(Web page revision data)
== == ==

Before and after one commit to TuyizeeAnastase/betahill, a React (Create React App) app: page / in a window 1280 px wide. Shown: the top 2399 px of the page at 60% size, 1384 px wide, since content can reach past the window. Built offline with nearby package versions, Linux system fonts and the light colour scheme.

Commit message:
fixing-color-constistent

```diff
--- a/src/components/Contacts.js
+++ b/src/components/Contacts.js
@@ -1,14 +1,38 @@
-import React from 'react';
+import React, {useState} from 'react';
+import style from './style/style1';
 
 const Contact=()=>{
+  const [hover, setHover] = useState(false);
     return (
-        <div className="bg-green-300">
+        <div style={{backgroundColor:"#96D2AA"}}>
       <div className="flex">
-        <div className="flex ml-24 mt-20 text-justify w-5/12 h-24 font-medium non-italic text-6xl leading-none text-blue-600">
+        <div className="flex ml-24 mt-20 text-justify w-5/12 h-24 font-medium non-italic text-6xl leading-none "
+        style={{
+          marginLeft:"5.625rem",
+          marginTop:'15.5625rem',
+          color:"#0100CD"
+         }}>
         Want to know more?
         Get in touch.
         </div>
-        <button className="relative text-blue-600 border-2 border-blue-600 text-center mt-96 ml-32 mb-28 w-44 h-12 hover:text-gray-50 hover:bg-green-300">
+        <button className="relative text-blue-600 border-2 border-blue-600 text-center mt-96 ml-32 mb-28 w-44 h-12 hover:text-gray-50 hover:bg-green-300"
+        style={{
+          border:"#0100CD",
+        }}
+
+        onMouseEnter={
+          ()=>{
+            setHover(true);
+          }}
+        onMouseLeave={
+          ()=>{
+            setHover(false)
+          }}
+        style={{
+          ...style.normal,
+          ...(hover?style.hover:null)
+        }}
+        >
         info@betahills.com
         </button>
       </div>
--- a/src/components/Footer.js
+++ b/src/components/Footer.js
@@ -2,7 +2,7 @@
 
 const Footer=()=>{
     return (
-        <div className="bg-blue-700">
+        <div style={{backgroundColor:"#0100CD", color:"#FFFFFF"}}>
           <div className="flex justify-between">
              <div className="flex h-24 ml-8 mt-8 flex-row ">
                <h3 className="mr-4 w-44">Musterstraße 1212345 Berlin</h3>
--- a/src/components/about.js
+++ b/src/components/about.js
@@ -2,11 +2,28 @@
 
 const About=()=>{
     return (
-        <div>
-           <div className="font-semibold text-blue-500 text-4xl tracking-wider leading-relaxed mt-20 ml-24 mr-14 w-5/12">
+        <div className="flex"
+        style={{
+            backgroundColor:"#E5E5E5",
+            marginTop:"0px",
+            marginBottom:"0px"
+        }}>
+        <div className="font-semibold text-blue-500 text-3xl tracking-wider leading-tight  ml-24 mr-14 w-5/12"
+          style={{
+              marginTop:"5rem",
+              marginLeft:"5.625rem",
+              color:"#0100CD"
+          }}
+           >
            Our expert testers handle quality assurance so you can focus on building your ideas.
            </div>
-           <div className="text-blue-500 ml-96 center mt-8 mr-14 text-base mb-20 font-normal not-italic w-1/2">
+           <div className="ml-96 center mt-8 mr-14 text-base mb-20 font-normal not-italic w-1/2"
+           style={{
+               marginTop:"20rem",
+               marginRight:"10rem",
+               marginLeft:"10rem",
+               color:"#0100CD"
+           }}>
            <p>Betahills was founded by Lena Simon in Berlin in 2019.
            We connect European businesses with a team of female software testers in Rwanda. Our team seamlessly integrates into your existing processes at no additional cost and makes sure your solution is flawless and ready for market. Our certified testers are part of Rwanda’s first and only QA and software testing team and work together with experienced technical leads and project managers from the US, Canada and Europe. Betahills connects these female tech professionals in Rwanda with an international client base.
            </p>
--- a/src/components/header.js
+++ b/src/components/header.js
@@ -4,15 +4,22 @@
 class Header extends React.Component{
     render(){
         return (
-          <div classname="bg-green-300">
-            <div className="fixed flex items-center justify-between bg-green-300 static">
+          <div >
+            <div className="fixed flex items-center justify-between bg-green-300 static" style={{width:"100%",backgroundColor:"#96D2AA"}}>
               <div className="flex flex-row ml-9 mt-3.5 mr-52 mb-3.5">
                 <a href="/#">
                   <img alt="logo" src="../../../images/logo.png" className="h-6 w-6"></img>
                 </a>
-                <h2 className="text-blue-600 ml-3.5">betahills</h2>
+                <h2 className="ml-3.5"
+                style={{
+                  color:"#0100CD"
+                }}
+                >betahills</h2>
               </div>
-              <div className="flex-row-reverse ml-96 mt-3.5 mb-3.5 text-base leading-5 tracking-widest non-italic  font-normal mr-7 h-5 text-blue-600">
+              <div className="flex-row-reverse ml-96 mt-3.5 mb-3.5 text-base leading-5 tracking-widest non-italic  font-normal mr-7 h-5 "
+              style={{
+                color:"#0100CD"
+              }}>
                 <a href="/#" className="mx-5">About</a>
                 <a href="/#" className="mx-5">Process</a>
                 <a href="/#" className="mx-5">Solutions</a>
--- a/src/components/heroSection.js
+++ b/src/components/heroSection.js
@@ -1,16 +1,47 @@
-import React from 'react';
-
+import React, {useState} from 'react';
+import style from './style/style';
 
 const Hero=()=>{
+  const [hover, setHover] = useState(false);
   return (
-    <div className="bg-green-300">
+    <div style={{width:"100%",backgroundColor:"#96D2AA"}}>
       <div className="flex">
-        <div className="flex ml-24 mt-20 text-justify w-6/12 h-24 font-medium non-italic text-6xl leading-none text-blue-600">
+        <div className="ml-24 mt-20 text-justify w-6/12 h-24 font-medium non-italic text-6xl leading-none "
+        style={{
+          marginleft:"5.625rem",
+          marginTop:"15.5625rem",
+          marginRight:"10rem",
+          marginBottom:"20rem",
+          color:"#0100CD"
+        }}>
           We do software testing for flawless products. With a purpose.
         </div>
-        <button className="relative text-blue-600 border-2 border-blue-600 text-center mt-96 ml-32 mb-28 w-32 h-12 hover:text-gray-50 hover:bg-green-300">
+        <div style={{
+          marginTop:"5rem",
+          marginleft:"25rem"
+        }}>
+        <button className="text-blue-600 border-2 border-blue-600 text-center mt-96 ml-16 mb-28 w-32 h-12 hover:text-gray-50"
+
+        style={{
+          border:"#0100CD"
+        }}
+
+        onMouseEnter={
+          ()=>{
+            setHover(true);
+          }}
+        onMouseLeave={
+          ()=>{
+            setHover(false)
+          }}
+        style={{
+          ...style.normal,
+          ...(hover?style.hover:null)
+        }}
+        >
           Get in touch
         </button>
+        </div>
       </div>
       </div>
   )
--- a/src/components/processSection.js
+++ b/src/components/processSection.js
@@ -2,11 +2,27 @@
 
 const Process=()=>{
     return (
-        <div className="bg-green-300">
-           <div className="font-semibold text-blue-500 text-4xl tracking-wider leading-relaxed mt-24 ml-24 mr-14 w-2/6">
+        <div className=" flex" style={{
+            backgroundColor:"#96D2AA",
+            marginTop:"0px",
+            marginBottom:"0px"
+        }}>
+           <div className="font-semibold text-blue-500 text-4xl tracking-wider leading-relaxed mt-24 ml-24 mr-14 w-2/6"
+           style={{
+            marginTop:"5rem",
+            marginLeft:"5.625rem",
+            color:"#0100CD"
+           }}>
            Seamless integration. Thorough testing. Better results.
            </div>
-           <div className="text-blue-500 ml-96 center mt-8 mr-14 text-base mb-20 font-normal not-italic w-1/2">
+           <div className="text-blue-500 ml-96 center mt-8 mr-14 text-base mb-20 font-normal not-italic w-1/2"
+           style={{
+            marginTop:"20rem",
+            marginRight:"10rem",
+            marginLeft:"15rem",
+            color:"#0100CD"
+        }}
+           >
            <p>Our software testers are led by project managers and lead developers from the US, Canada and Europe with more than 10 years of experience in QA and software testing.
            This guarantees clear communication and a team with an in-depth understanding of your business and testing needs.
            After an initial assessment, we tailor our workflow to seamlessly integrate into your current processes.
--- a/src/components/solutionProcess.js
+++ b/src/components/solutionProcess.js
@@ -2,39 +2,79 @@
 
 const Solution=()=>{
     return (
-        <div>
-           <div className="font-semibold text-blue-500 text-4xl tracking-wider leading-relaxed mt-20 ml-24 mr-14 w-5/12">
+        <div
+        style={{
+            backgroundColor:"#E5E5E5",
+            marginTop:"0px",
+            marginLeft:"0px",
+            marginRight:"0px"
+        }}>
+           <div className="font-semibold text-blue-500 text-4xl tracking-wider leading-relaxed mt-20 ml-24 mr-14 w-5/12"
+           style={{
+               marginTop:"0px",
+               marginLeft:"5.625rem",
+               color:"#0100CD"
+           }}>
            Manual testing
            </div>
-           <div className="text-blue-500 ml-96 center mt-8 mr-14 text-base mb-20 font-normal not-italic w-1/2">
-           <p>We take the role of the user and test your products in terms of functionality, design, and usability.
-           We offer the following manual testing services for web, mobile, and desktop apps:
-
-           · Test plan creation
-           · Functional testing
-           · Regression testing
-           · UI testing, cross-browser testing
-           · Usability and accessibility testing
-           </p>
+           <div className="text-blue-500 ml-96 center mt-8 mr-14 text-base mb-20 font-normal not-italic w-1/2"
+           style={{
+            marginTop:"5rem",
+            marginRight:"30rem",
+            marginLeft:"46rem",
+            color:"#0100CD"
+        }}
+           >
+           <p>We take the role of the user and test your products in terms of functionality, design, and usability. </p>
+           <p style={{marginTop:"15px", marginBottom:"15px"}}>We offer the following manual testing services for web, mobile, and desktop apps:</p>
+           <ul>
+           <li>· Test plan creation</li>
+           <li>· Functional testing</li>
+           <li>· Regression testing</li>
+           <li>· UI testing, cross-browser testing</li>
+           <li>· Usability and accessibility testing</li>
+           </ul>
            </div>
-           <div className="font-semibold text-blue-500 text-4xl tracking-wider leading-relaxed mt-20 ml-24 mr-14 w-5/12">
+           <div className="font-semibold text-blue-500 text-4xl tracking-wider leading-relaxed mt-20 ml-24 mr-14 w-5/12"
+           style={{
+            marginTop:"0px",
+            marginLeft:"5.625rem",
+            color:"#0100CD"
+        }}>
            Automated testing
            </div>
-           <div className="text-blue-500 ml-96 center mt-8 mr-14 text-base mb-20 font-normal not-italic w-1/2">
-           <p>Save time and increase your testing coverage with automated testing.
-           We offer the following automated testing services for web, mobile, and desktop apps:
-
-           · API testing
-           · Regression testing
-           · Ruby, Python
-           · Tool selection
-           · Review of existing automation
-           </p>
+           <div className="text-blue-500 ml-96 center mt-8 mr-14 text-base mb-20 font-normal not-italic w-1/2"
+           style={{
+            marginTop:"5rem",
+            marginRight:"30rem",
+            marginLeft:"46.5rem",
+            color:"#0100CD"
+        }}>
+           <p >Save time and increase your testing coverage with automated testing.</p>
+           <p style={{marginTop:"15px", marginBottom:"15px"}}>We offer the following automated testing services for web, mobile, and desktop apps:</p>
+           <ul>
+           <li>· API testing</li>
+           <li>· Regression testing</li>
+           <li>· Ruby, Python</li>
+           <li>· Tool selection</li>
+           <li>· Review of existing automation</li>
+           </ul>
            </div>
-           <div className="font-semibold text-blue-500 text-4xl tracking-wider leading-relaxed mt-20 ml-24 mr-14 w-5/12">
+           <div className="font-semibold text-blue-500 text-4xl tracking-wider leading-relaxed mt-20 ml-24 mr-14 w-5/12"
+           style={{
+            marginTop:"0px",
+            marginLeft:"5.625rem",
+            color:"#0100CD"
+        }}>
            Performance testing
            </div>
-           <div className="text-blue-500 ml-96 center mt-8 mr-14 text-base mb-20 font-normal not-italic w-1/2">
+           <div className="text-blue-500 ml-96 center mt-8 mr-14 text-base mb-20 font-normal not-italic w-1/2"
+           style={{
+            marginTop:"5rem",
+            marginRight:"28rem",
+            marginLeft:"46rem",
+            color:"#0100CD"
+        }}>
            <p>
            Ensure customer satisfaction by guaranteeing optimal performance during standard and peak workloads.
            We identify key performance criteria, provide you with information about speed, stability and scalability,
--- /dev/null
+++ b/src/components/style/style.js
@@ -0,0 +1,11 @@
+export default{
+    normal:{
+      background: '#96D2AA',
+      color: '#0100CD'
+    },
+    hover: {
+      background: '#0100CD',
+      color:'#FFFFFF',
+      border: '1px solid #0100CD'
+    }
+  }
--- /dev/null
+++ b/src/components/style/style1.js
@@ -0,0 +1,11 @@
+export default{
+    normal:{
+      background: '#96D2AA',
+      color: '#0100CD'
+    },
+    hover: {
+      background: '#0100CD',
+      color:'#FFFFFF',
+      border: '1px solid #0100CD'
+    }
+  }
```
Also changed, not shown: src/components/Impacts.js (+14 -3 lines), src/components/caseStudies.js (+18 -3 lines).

== == ==

Action item
Wherever the word "marginRight" appears in a line of the data above, copy that line.

Finished exercise
+               marginRight:"10rem",
+          marginRight:"10rem",
+            marginRight:"10rem",
+            marginRight:"0px"
+            marginRight:"30rem",
+            marginRight:"30rem",
+            marginRight:"28rem",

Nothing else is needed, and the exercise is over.